Women and girls in Niger are some of the least educated in the world. Less than a quarter are literate and less than a tenth ever attend secondary school. This is a big deal considering that attending secondary school for a year can mean as much as a 25 percent increase in a woman’s earnings later in life.
Niger has the highest rate of child marriages in the world. Three in four girls under the age of 18 are married. The legal age for marriage in Niger is 15, but various women’s organizations and groups are hoping for the passage of a proposed law that would change the legal age to 18 years.
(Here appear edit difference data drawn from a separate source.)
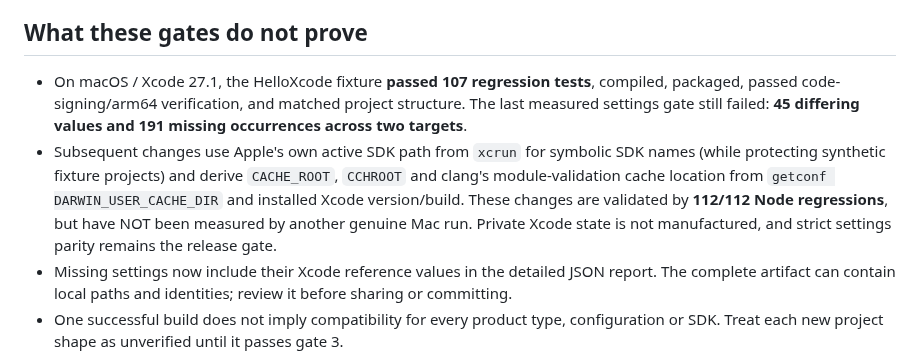
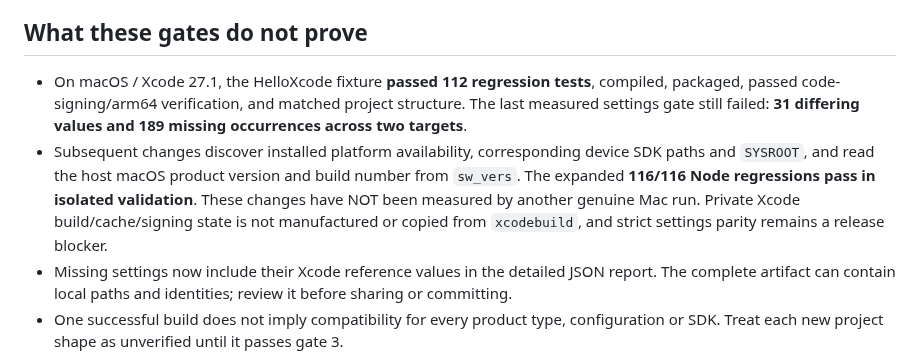
Before and after one commit to temitayocharles/xcode-rea, a Markdown page: docs/RELEASE-GATE.md, the part around the change. Drawn GitHub-style.

Commit message:
docs(release): 112 real Mac tests and 31/189 open settings, 116 cross-platform suite

```diff
--- a/docs/RELEASE-GATE.md
+++ b/docs/RELEASE-GATE.md
@@ -109,18 +109,18 @@ Not automated, because it depends on what the app does:
 
 ## What these gates do not prove
 
-- On macOS / Xcode 27.1, the HelloXcode fixture **passed 107
+- On macOS / Xcode 27.1, the HelloXcode fixture **passed 112
   regression tests**, compiled, packaged, passed code-signing/arm64
   verification, and matched project structure. The last measured settings
-  gate still failed: **45 differing values and 191 missing occurrences
+  gate still failed: **31 differing values and 189 missing occurrences
   across two targets**.
-- Subsequent changes use Apple's own active SDK path from `xcrun` for symbolic
-  SDK names (while protecting synthetic fixture projects) and derive
-  `CACHE_ROOT`, `CCHROOT` and clang's module-validation cache location
-  from `getconf DARWIN_USER_CACHE_DIR` and installed Xcode version/build.
-  These changes are validated by **112/112 Node regressions**, but have
-  NOT been measured by another genuine Mac run. Private Xcode state is
-  not manufactured, and strict settings parity remains the release gate.
+- Subsequent changes discover installed platform availability, corresponding
+  device SDK paths and `SYSROOT`, and read the host macOS product version
+  and build number from `sw_vers`. The expanded **116/116 Node regressions
+  pass in isolated validation**. These changes have NOT been measured by
+  another genuine Mac run. Private Xcode build/cache/signing state is not
+  manufactured or copied from `xcodebuild`, and strict settings parity
+  remains a release blocker.
 - Missing settings now include their Xcode reference values in the detailed
   JSON report. The complete artifact can contain local paths and identities;
   review it before sharing or committing.
```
Aminata Gba Kamara, aged 19, said “Girls in our country need so many things. They need psychological support, they need counseling. Their esteem is very low.” Many women think husbands are needed for protection, and life outside the home is not given much thought, said Kamara.
Protection is a real concern for many, as conflict is a daily fact of life. In the past three years, over 100,000 women and girls have been forced to leave their homes in order to flee from violence perpetrated by the Boko Haram. There are shelters and places of refuge, but women forced into seeking these often fall victim to a cycle of poverty. Most women fleeing from Boko Haram have been traumatized by physical and sexual violence. There is a normalization of discrimination and violence against women and girls on a daily basis.
Even with all these challenges, there are feasible solutions and women’s empowerment in Niger is a large part of it. Change is being implemented from the ground up, and youth are driving it forward. Campaigns have been formed to raise awareness about the issue and boost the self-esteem of women and girls. Tackling the problem of child marriage is important for Niger, as it will increase the number of citizens attending school rather than staying at home.
There are rays of hope for women’s financial empowerment in Niger as well. For instance, a recent push by CARE to help Nigerien women become financially independent via combined insurance policies and female financial groups has been fruitful. The savings groups, called Village Savings and Loan Associations have been a major factor behind women’s financial empowerment, and serves as a base for improving inclusion, health, nutrition, and agricultural productivity.
– Sam Bramlett